credit: ECA, EASA Press Conference, Brussels, 1 Oct 2012

Unlike plane crashes, Flight Time Limitations (FTL) for air crew rarely make any headlines.

This is why the joint press conference of the European Aviation Safety Agency (EASA) and the European Commission on 1 October was rather a formality to present the final EASA proposal for EU-wide FTL rules. Journalists were keen to know the “facts” regarding the new maximum flight duty time, duty hour limits, maximum early starts or standby time.

Yet, there was one big question hovering in the room: what are the odds of a tragic incident or accident happening due to pilot fatigue?
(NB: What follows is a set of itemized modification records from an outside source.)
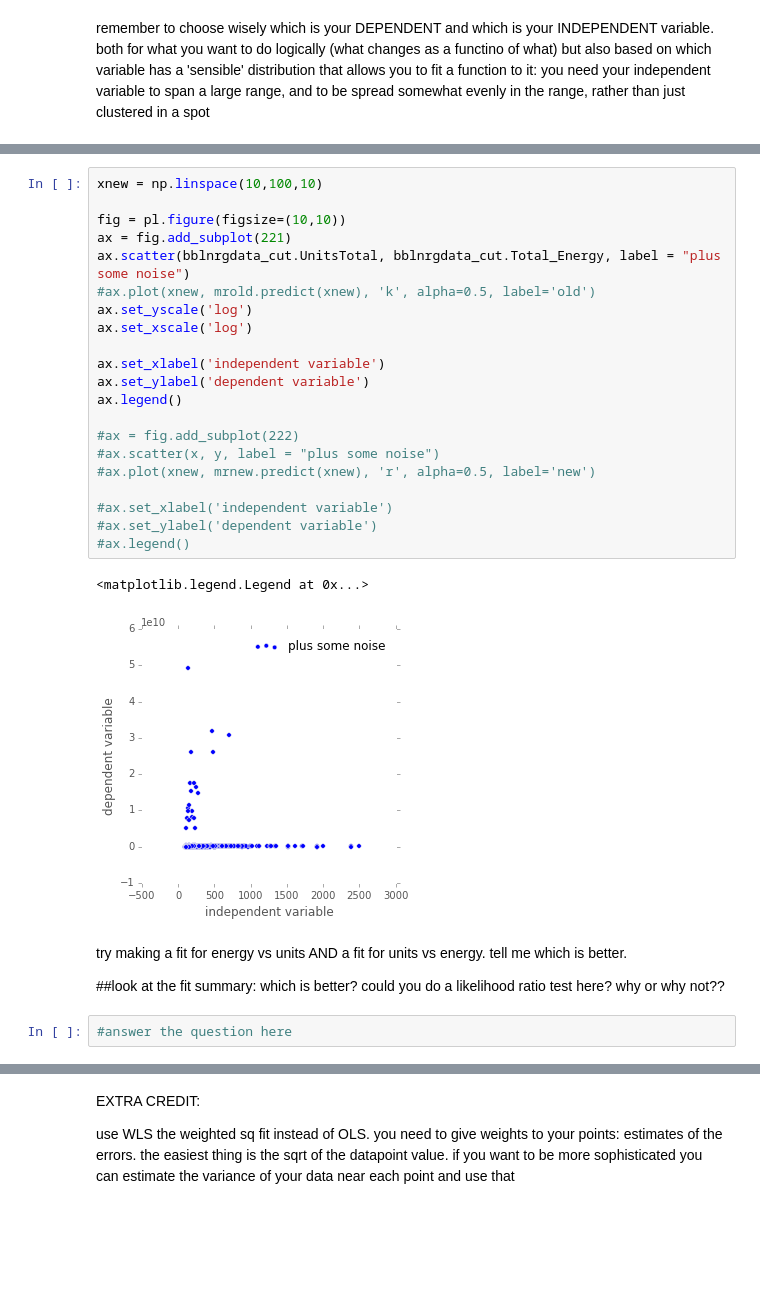
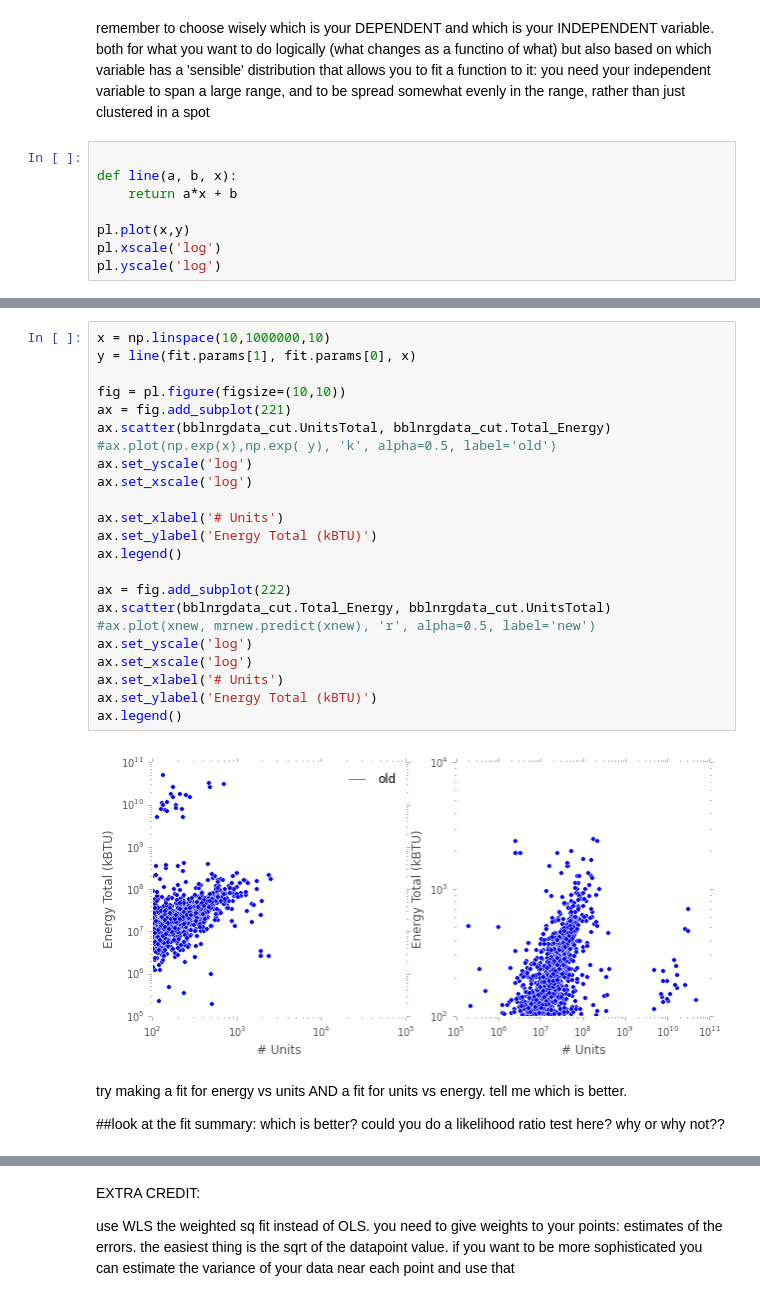
Before and after one commit to jjhall77/PUI2015_jjhall, a Jupyter notebook: HW5/building_nrg_instructions.ipynb, the cells around one changed output, grey strips where cells are left out. Saved outputs shown, nothing was run; the diff lists cells and outputs as text; blank space fills up the shorter version.

```diff
--- a/HW5/building_nrg_instructions.ipynb
+++ b/HW5/building_nrg_instructions.ipynb
@@ -210,3 +196,11 @@ remember to choose wisely which is your DEPENDENT and which is your INDEPENDENT
 both for what you want to do logically (what changes as a functino of what) but also based on which  variable has a 'sensible' distribution that allows you to fit a function to it:
     you need your independent variable to span a large range, and to be spread somewhat evenly in the range,
     rather than just clustered in a spot
+# %%
+
+def line(a, b, x):
+    return a*x + b
+
+pl.plot(x,y)
+pl.xscale('log')
+pl.yscale('log')
@@ -213,31 +209,30 @@ both for what you want to do logically (what changes as a functino of what) but
 # %%
-xnew = np.linspace(10,100,10)
+x = np.linspace(10,1000000,10)
+y = line(fit.params[1], fit.params[0], x)
 
 fig = pl.figure(figsize=(10,10))
 ax = fig.add_subplot(221)
-ax.scatter(bblnrgdata_cut.UnitsTotal, bblnrgdata_cut.Total_Energy, label = "plus some noise")
-#ax.plot(xnew, mrold.predict(xnew), 'k', alpha=0.5, label='old')
+ax.scatter(bblnrgdata_cut.UnitsTotal, bblnrgdata_cut.Total_Energy)
+#ax.plot(np.exp(x),np.exp( y), 'k', alpha=0.5, label='old')
 ax.set_yscale('log')
 ax.set_xscale('log')
 
-ax.set_xlabel('independent variable')
-ax.set_ylabel('dependent variable')
+ax.set_xlabel('# Units')
+ax.set_ylabel('Energy Total (kBTU)')
 ax.legend()
 
-#ax = fig.add_subplot(222)
-#ax.scatter(x, y, label = "plus some noise")
+ax = fig.add_subplot(222)
+ax.scatter(bblnrgdata_cut.Total_Energy, bblnrgdata_cut.UnitsTotal)
 #ax.plot(xnew, mrnew.predict(xnew), 'r', alpha=0.5, label='new')
-
-#ax.set_xlabel('independent variable')
-#ax.set_ylabel('dependent variable')
-#ax.legend()
+ax.set_yscale('log')
+ax.set_xscale('log')
+ax.set_xlabel('# Units')
+ax.set_ylabel('Energy Total (kBTU)')
+ax.legend()
 # %% [output]
-<matplotlib.legend.Legend at 0x...>
-[figure, old version]
+[figure, new version]
 # %% [markdown]
 try making a fit for energy vs units AND a fit for units vs energy.
 tell me which is better.
 
 ##look at the fit summary: which is better? could you do a likelihood ratio test here? why or why not??
-# %%
-#answer the question here
```
Also changed, not shown: parts of 5 cells of this notebook.
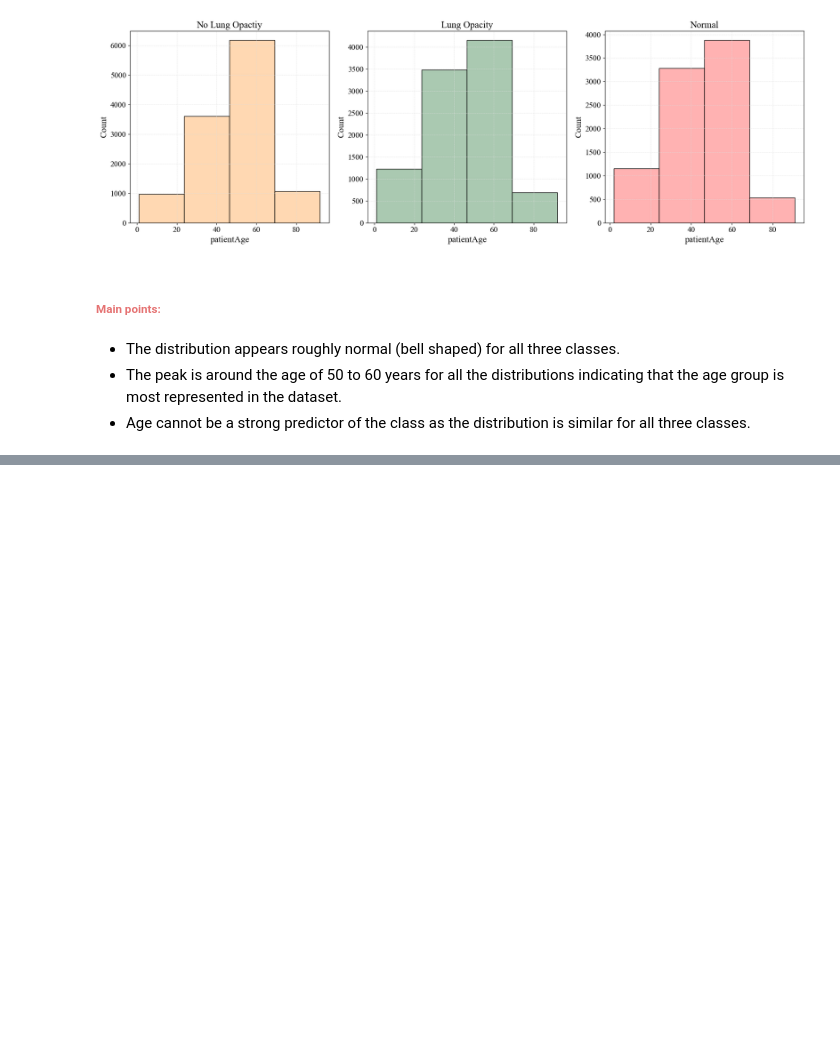
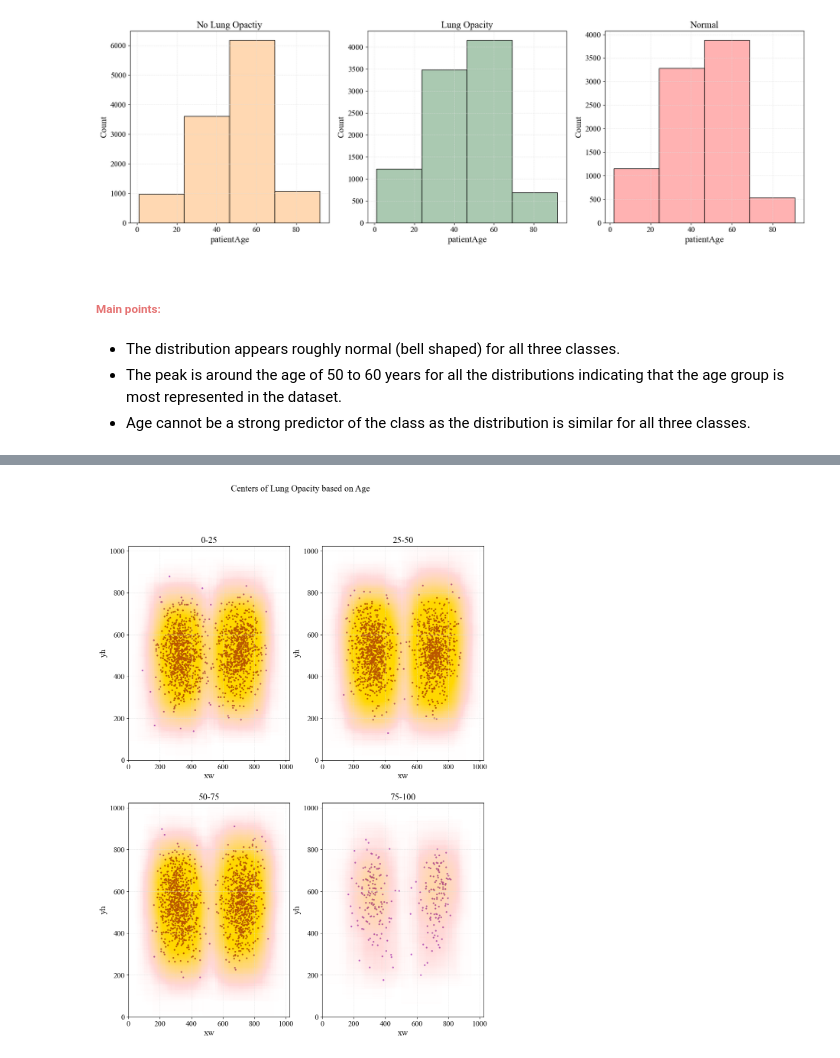
Before and after one commit to AIML-July-23-A-Capstone-G1-Team/Capstone-Project, a Jupyter notebook: Capstone.ipynb, the cells around one changed output, grey strips where cells are left out. Cells and saved outputs as stored; diff of their text form; code cells hidden in the pictures; blank space fills up the shorter version.

```diff
--- a/Capstone.ipynb
+++ b/Capstone.ipynb
@@ -814,0 +926,40 @@ plotHist(
+# %%
+# Visualize lung opacity occurence based on age
+
+bboxes["ageBins"] = pd.cut(
+    bboxes["patientAge"],
+    bins=range(0, 101, 25),
+    precision=0,
+    labels=["0-25", "25-50", "50-75", "75-100"],
+)
+
+age_group1 = bboxes[bboxes["ageBins"] == "0-25"].sample(
+    min(1500, bboxes[bboxes["ageBins"] == "0-25"].shape[0]),
+    replace=False,
+    random_state=1,
+)
+age_group2 = bboxes[bboxes["ageBins"] == "25-50"].sample(
+    min(1500, bboxes[bboxes["ageBins"] == "25-50"].shape[0]),
+    replace=False,
+    random_state=1,
+)
+
+age_group3 = bboxes[bboxes["ageBins"] == "50-75"].sample(
+    min(1500, bboxes[bboxes["ageBins"] == "50-75"].shape[0]),
+    replace=False,
+    random_state=1,
+)
+
+age_group4 = bboxes[bboxes["ageBins"] == "75-100"].sample(
+    min(1500, bboxes[bboxes["ageBins"] == "75-100"].shape[0]),
+    replace=False,
+    random_state=1,
+)
+
+plotScatterLungOpacity(
+    [age_group1, age_group2, age_group3, age_group4],
+    ["0-25", "25-50", "50-75", "75-100"],
+    "Centers of Lung Opacity based on Age",
+)
+# %% [output]
+[figure, added]
```
Also changed, not shown: parts of 16 cells of this notebook.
Because this is what the “harmonization” of rules across Europe – in the form now proposed by EASA – would eventually entail.

With the new proposal, safety standards are being leveled down in several EU countries, commercial interests put ahead of safety, and flexibility ahead of scientific evidence. EASA knowingly disregarded unanimous scientific evidence, including the 3 reports it itself commissioned in 2011 and failed to embrace the precautionary principle.

Crucially, EASA’s proposal allows flight schedules that are outright dangerous, for example allowing a pilot to land an airplane – full of passengers – at the end of a 22 hour work day. Under these new rules, pilots and cabin crew will be flying while dangerously fatigued, landing aircraft after excessively long flight duties, often after multiple take-offs and landings, and insufficient rest periods.

“What are the chances that [an accident] will happen? One in 20,000,000?,” thought Scott Maurer, father of Lorin Maurer, passenger 3A, who lost her life when Continental (Colgan) Flight 3407 crashed in 2009. “Sadly”, he says, “I now know that fatigued pilots increase those odds exponentially.”

Authorities and politicians often need a fatal wake-up call before they are ready to introduce strict safety rules. In the USA, it wasn’t until after the deadly Colgan Air plane crash that the issue of pilot fatigue came under scrutiny and new safety rules were adopted.

This is why in a letter to Siim Kallas, Vice-President of the European Commission and Commissioner responsible for transport, Scott Maurer is calling on the EU to review the EASA proposal very carefully.

If not, what are the odds that European passengers will escape an accident with the pilots nodding off in the cockpit?

Note: Surveys among European airline pilots show that 50-54% of them say their already fell asleep in the cockpit without agreeing this with their colleague and 71-90% say they make errors due to being fatigued.